* [EXERCISE]:
From the data, copy out every line in which the word "transparent" appears.

* [RECORDED INFORMATION]:
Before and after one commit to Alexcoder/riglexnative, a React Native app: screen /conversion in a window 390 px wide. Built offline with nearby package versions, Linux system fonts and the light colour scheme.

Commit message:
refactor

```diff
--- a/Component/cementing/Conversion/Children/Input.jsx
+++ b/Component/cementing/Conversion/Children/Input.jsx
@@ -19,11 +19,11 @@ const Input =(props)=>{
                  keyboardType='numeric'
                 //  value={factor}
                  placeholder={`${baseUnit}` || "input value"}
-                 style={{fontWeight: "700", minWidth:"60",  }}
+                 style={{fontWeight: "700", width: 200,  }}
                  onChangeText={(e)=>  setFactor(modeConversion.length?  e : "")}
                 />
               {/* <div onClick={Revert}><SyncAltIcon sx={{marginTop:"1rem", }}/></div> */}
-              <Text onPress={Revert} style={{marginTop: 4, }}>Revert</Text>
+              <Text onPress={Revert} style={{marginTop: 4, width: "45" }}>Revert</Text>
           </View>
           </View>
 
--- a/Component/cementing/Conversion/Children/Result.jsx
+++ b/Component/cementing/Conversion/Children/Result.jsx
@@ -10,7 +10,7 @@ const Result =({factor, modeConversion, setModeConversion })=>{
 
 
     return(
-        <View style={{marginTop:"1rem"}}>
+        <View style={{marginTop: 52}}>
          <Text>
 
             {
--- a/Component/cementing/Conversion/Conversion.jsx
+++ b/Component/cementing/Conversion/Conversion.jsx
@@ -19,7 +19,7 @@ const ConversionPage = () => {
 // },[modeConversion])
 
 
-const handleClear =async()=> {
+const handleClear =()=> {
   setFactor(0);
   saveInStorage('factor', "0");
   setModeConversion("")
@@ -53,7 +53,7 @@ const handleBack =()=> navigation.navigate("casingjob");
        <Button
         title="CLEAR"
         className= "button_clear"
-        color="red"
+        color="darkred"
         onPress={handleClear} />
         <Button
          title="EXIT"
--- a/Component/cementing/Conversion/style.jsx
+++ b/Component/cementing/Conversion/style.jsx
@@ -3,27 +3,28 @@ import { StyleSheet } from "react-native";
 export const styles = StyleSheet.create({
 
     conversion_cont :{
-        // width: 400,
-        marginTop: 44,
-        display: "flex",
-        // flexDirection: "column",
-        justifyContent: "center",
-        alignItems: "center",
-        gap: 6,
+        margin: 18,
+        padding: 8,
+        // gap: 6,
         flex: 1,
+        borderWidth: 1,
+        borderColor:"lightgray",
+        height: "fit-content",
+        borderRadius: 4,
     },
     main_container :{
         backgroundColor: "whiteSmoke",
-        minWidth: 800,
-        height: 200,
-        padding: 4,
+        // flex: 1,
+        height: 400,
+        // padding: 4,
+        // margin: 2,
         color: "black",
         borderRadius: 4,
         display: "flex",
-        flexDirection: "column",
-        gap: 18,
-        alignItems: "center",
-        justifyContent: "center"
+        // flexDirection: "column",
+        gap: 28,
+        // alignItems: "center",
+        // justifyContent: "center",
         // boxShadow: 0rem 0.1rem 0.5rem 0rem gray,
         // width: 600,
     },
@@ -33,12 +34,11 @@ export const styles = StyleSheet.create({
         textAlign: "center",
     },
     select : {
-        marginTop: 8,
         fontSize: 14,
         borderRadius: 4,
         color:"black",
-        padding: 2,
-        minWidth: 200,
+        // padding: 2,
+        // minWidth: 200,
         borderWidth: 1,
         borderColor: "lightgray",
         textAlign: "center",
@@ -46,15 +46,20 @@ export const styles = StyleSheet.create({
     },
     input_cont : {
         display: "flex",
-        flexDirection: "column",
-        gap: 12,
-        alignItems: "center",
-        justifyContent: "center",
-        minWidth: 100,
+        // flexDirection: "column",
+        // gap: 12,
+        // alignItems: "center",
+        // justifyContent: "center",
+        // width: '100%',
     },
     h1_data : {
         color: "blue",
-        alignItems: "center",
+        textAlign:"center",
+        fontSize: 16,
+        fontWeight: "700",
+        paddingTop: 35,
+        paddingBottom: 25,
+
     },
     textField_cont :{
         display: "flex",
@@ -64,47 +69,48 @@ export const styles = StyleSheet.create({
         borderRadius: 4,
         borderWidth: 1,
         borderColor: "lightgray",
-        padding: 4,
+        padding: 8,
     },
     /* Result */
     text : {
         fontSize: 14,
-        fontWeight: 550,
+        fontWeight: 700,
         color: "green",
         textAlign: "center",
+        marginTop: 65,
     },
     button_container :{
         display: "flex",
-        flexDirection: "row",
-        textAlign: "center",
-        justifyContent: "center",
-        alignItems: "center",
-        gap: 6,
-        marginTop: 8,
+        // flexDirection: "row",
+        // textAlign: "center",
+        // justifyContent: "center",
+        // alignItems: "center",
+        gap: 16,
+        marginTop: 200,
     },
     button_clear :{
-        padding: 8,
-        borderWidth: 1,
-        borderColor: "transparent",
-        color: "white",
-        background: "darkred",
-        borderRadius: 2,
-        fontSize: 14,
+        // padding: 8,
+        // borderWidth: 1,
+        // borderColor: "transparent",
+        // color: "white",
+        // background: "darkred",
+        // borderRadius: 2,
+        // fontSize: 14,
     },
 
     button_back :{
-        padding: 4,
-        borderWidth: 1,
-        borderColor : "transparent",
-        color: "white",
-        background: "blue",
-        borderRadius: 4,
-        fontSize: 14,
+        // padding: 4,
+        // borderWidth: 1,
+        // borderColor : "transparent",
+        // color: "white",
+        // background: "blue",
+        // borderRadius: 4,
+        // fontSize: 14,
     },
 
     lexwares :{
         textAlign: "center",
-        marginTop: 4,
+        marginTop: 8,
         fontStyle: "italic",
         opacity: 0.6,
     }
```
==
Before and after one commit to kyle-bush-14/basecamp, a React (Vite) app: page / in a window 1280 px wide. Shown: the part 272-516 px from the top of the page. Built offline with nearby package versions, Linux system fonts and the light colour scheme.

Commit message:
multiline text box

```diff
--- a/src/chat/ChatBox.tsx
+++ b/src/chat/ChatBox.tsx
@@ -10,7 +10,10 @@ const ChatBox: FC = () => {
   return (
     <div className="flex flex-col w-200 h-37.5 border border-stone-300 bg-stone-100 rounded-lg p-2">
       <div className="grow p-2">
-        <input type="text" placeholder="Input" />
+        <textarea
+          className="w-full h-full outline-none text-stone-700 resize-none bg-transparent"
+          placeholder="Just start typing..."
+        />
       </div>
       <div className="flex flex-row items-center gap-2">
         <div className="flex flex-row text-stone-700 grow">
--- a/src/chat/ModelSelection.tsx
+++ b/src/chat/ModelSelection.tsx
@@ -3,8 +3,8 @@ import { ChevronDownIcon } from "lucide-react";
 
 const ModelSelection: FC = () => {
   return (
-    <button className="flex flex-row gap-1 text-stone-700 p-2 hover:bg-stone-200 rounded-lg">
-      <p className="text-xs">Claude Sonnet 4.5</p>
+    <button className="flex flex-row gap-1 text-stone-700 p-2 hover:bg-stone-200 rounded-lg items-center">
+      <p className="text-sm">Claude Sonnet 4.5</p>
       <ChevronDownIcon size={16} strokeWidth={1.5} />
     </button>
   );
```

* [ANSWER SPACE]:
-        borderColor: "transparent",
+        // borderColor: "transparent",
-        borderColor : "transparent",
+        // borderColor : "transparent",
+          className="w-full h-full outline-none text-stone-700 resize-none bg-transparent"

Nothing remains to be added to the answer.